> [TASK INSTRUCTIONS]: Give the number of lines below that hold "codeInput", and only that.

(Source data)
++++++++

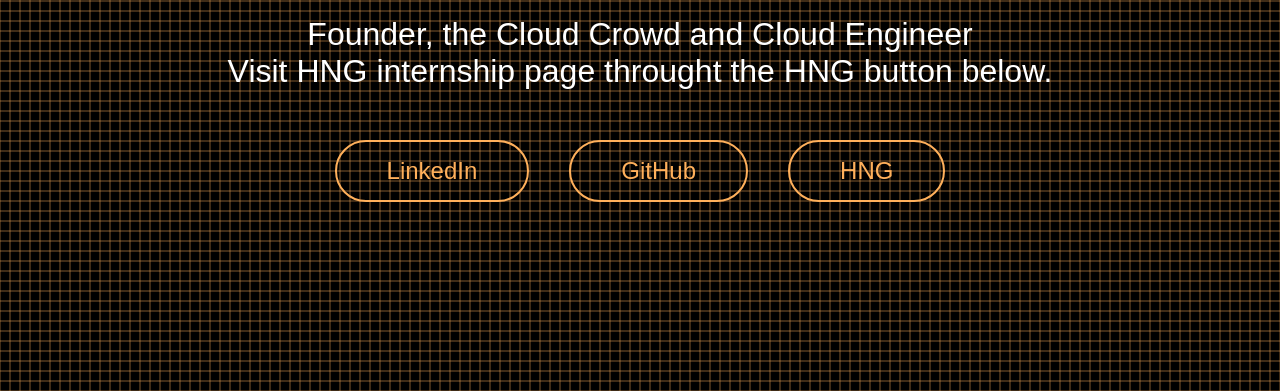
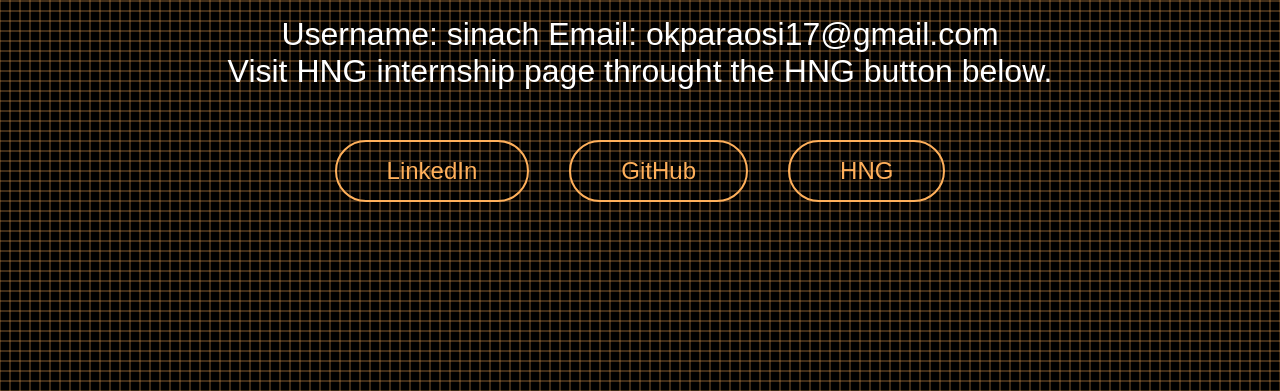
Before and after one commit to sin4ch/Osinachi-HNG-Stage-0, a plain HTML site: page index.html in a window 1280 px wide. Shown: the part 409-800 px from the top of the page. Drawn offline with Linux system fonts and the light colour scheme.

Commit message:
Added Slack user ID and email

```diff
--- a/index.html
+++ b/index.html
@@ -11,7 +11,7 @@
         <div class="hero-content">
             <div id="greeting"></div>
             <h1>I'm Osinachi Okpara</h1>
-            <p>Founder, the Cloud Crowd and Cloud Engineer <br>
+            <p>Username: sinach Email: okparaosi17@gmail.com<br>
             Visit HNG internship page throught the HNG button below.</p>
             <div class="links">
                 <a href="https://www.linkedin.com/in/osinachiokpara" target="_blank">LinkedIn</a>
```
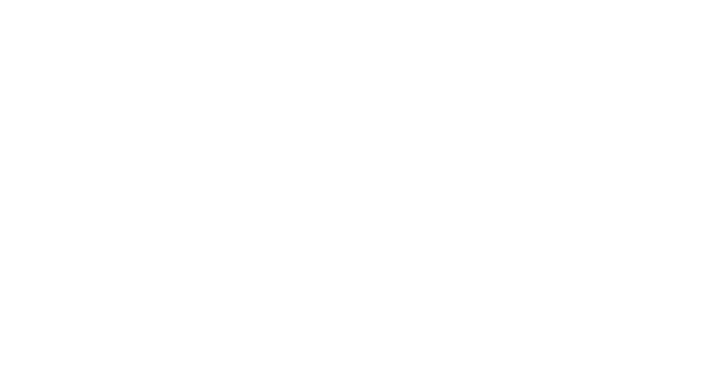
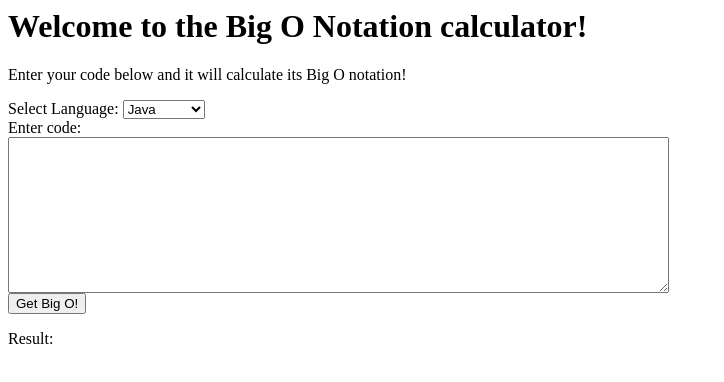
Before and after one commit to shunnarski/bigO, a plain HTML site: page index.html in a window 1280 px wide. Shown: the whole page, without its empty margins (0-724 px from the left). Drawn offline with Linux system fonts and the light colour scheme.

Commit message:
Developing skeleton UI

```diff
--- /dev/null
+++ b/index.css
@@ -0,0 +1,4 @@
+
+body {
+
+}
--- a/index.html
+++ b/index.html
@@ -1,7 +1,40 @@
 <head>
-
+    <style></style>
+    <script src="./index.js"></script>
 </head>
 
 <body>
+    <h1>Welcome to the Big O Notation calculator!</h1>
+    <p>Enter your code below and it will calculate its Big O notation!</p>
 
+    <div>
+        <label for="languageOption">Select Language: </label>
+        <select id="languageOption">
+            <option>Java</option>
+            <option>C</option>
+            <option>C++</option>
+            <option>Python</option>
+            <option>C#</option>
+            <option>Javascript</option>
+            <option>Swift</option>
+        </select>
+    </div>
+
+    <div>
+        <label for="codeInput">Enter code:</label>
+    </div>
+    <div>
+        <textarea id="codeInput" rows=10 cols="80"></textarea>
+
+    </div>
+
+    <div>
+        <button>Get Big O!</button>
+    </div>
+
+
+    <div>
+        <p>Result:</p>
+        <span id="result"></span>
+    </div>
 </body>
--- /dev/null
+++ b/index.js
@@ -0,0 +1,7 @@
+
+var dropdown = document.getElementById("languageOption")
+dropdown.onchange = function() {
+    let codeInput = document.getElementById("codeInput");
+    codeInput.value = "";
+
+}
```
Also changed, not shown: bigO_notes.txt (added).
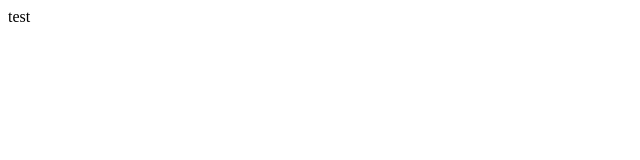
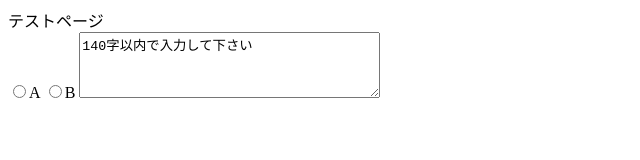
Before and after one commit to mana-na/mana-na, a plain HTML site: page index.html in a window 1280 px wide. Shown: the whole page, without its empty margins (0-640 px from the left). Drawn offline with Linux system fonts and the light colour scheme.

Commit message:
Update index.html

```diff
--- a/index.html
+++ b/index.html
@@ -1,9 +1,20 @@
 <!DOCTYPE html>
 
-<html>
- <meta charset="utf-8">
- <title>portfolio</title>
+
+
+	<html>
+	 <head>
+   <meta http-equiv="content-type"content="text/html;charset=UTF-8">
+   <title>portfolio</title>
+	 </head>
+
   <body>
-   test
- </body>
+   テストページ
+   <form>
+    <input type="radio" name="test" value="0">A
+    <input type="radio" name="test" value="1">B
+    <textarea name="comment" name="text" rows="4" cols="35">140字以内で入力して下さい</textarea>
+
+   </form>
+    </body>
 </html>
```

++++++++

> [SOLUTION FOR THIS TASK]: 4